Across these entries, how many lines contain the word "modules"? Answer with only the number.
(Record extracts)
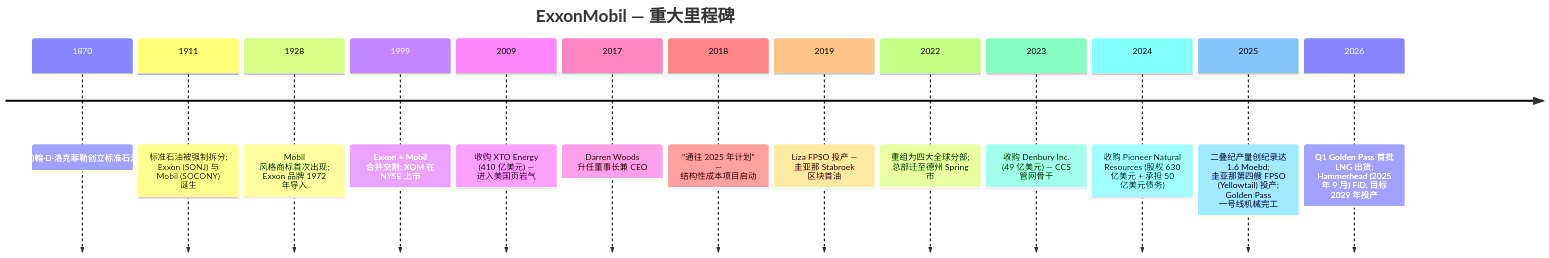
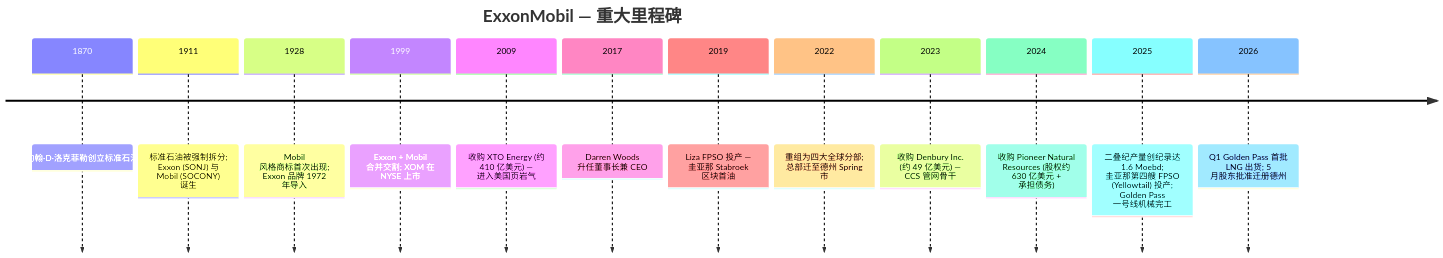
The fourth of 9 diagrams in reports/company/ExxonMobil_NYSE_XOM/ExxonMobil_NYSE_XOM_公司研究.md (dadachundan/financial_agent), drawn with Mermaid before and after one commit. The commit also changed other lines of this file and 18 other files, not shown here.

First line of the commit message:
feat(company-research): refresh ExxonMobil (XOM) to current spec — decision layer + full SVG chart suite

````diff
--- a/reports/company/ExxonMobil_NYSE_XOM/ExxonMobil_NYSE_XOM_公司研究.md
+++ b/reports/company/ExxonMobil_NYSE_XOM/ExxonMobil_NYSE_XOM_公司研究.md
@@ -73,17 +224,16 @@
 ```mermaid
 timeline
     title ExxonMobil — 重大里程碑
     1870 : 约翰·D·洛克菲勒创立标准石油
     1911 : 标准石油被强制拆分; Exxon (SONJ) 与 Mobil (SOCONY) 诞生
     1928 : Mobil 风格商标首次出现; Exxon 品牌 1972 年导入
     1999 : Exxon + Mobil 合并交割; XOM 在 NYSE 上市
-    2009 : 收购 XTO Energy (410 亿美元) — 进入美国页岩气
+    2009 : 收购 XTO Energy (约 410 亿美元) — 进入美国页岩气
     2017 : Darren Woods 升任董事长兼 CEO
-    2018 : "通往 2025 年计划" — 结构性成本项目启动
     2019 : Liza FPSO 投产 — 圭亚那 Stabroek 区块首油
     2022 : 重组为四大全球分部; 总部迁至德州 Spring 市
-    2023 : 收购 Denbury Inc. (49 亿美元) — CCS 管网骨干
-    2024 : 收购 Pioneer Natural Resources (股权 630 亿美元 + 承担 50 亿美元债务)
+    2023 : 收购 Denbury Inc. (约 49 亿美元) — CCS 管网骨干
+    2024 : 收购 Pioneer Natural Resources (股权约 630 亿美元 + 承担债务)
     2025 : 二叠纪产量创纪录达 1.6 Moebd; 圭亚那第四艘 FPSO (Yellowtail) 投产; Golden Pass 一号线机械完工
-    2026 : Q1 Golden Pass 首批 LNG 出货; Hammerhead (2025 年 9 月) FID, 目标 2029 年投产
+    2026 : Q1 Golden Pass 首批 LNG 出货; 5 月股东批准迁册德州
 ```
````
(End Record extracts)
(Record extracts)
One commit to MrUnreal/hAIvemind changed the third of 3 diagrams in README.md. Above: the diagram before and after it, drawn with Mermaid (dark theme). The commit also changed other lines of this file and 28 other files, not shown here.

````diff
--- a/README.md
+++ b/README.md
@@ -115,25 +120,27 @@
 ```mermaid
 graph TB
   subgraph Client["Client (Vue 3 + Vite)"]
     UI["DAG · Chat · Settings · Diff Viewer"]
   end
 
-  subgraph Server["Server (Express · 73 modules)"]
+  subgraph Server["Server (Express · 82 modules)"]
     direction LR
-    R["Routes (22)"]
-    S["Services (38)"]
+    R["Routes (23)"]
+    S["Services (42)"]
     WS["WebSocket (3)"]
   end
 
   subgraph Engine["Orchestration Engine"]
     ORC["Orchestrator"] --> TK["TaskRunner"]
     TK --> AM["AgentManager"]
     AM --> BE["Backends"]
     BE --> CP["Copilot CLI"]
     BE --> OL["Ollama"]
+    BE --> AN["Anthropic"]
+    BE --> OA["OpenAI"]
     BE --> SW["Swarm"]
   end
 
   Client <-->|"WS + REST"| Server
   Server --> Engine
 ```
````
(End Record extracts)
## Answer to this task:
2